20 October, 2022The term Just Transition is used by employers, governments and other multiple stakeholders. But what is a Just Transition on the workers’ terms, and what approaches are worker-centric in ways that protect workers’ expectations and interests?
These are some of the critical issues raised during the online webinar on 18 October to launch A trade union guide of practice for a Just Transition. The webinar was attended by 82 union representatives from 51 countries representing the sectors that IndustriALL Global Union affiliates organize.
The guide aims to assist trade unions in developing frameworks that can be used in Just Transition plans and campaigns to protect workers who will be adversely impacted by the transition not only from fossil fuels to renewable energy sources but by the introduction of new technologies.
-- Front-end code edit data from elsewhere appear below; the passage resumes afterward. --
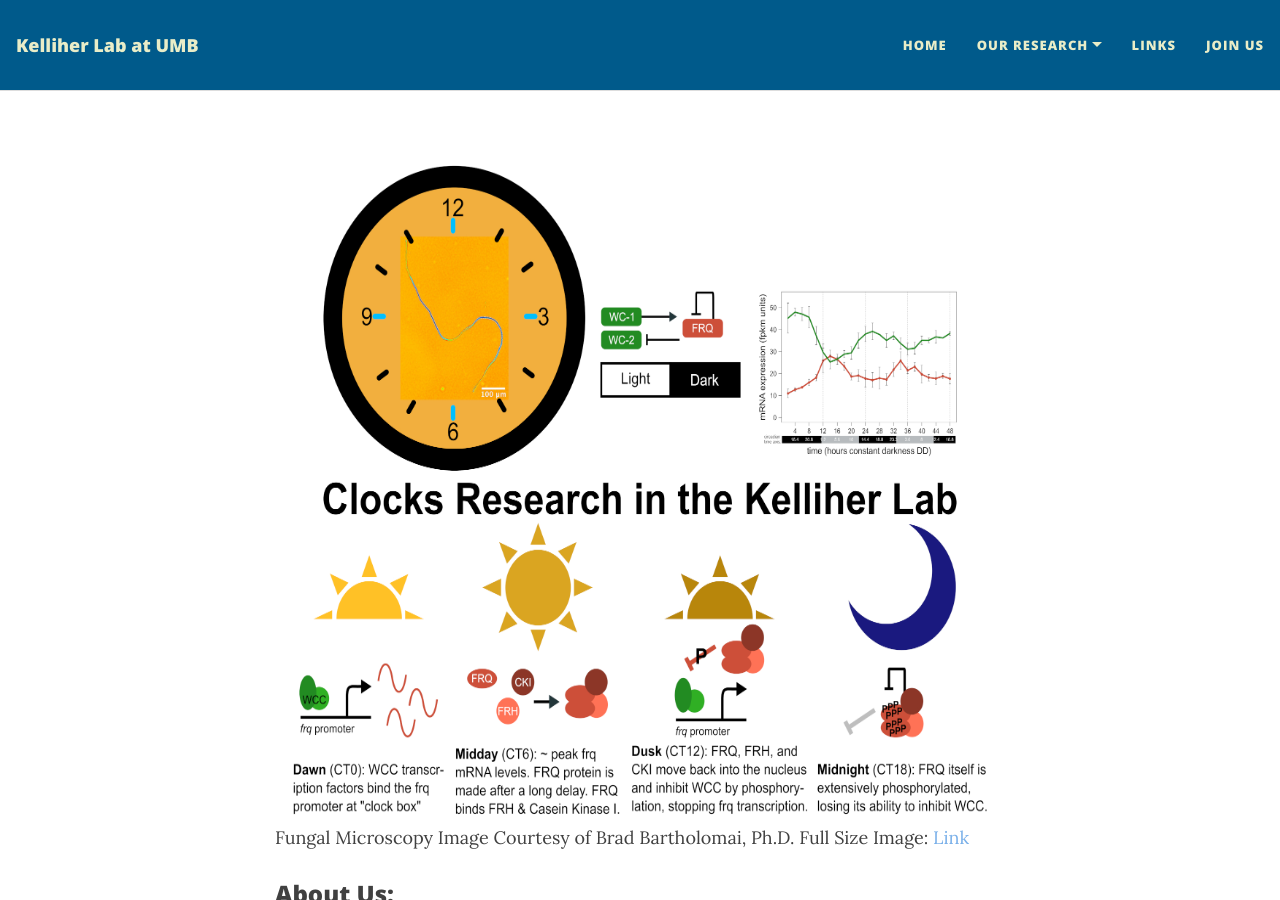
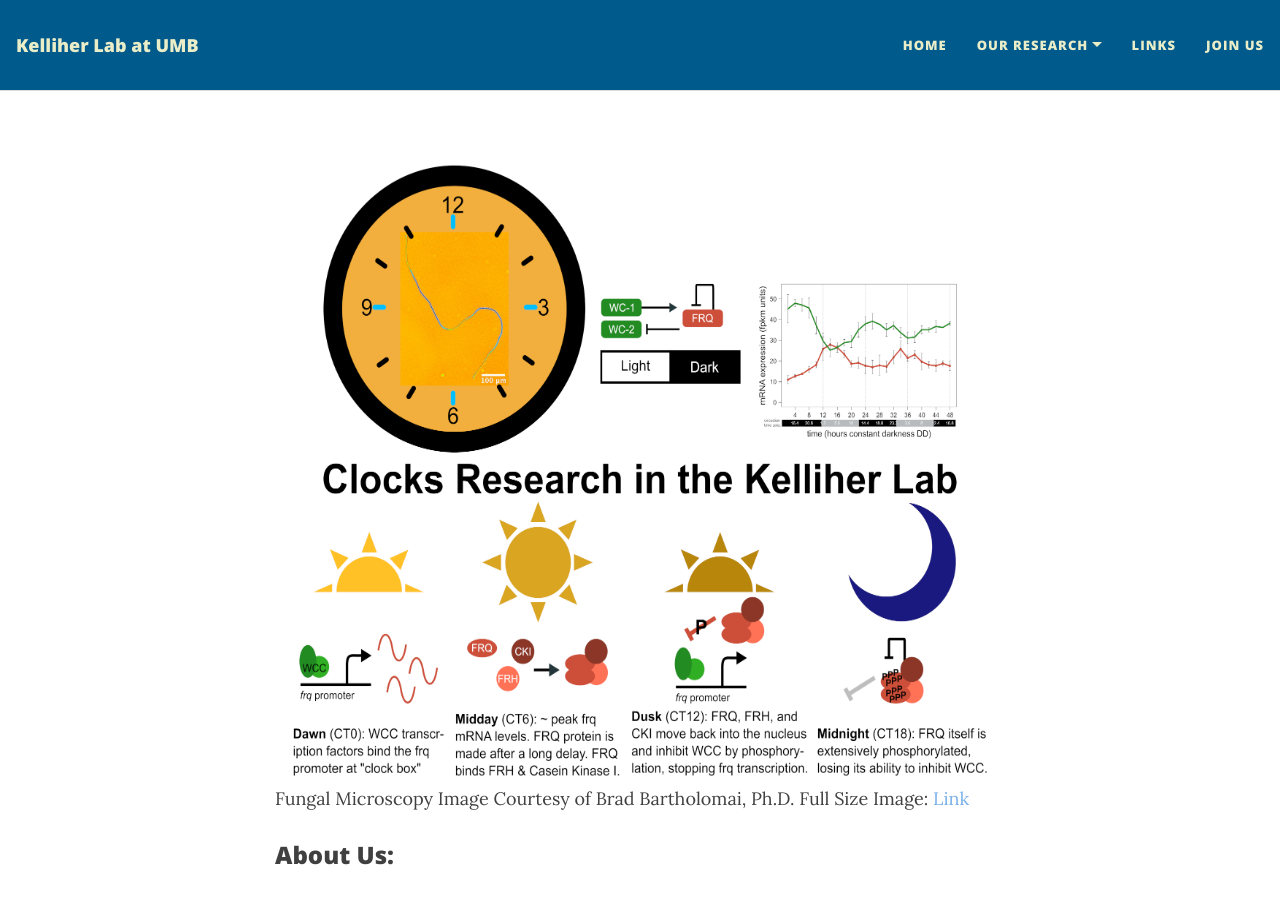
Before and after one commit to cmk35/cmk35.github.io, a Jekyll site: the page built from index.md, in a window 1280 px wide and 900 px high. Built offline with Jekyll 4.4.1, drawn with Linux system fonts in a browser that asks for light colours; nearby versions of some CDN libraries.

Commit message:
Update index.md

```diff
--- a/index.md
+++ b/index.md
@@ -5,7 +5,7 @@ layout: home
 # cover-img: /clock_intro_figure_v2_gimp2000wPx_600dpi.jpg
 ---
 
-![Introduction](clock_intro_figure_v2_gimp2000wPx_600dpi.jpg){:height="664px" width="850px"}
+![Introduction](clock_intro_figure_v2_gimp2000wPx_600dpi.jpg){:height="625px" width="800px"}
 Fungal Microscopy Image Courtesy of Brad Bartholomai, Ph.D. Full Size Image: <a href="https://cmk35.github.io/clock_intro_figure_v2_gimp2000wPx_600dpi.jpg" target="_blank">Link</a>
 
 ### About Us:
```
The guide considers contexts and realities in the Global North where automotive and steel manufacturing jobs will be lost, and the Global South where jobs will become more precarious with most workers earning poverty wages.
Kan Matsuzaki, IndustriALL assistant general secretary, said:
“Just Transition poses a challenge for trade unions in terms of job losses, but this should be seen also as an opportunity for job creation in renewable energy industries, automation, and digitalization including in the electronics and automotive sectors. This means trade unions must continue to demand secure jobs especially for young workers, and campaign for sustainable economies. This guide is a must read for unions as they formulate strategies and plans for the Just Transition.”
Speakers at the launch said the frameworks should be informed by ILO guidelines on the Just Transition, international labour standards, the decent work agenda, and the trade union demands including those made at conferences like COP 26. Emphasis was put on including the gains made through collective agreements and social dialogue processes.
The guide of practice is a toolbox of ideas that can be adopted by the unions and “pro-workers' supporters” that include communities, civil society organizations and other organizations that are part of alliances, networks, and movements that support a Just Transition. The guide has two sections on the current economic and political context; and steps that unions can follow in building strategies and plans to achieve the transition on workers' terms.
The guide is anchored on five principles: a high bar transition, creation of decent jobs, social dialogue, creation of permanent institutions for a Just transition, and affordable energy. Addressing gender-inequality and ending poverty are also described as key to the transition.
The guide can be used for workers education specially to build the capacity of shop stewards and is complete with implementation and monitoring tools for social dialogue, examples of what should be included in Just Transition agreements and recommendations on the type of government organizations that can be set up. The sample indicators, timelines, and checklists are useful for trade union education while the appendix provides samples on what to include in Just Transition agreements.
The guide includes workers’ voices from IndustriALL affiliates as it includes information collected during the research phase through a questionnaire, online meetings, and interviews. Data collection for the guide also included information from IndustriALL energy networks in the Middle East and North Africa and Sub-Saharan Africa.
Jonathan Tasini, the guide’s author said:
“Unions need to immediately start the engagement with the employers and governments and develop long term strategies and plans for 20-30 years.”
“A Just Transition is about social justice, decent working conditions, and better livelihoods for workers and their families as well as for communities and these are the key messages in the guide.
“The time to act is now. Unions must not wait for the changes to happen before taking decisive action,”
said Diana Junquera Curiel, IndustriALL energy director.
The guide, published by IndustriALL with support from the Friedrich Ebert Stiftung, is available in English, French and Spanish.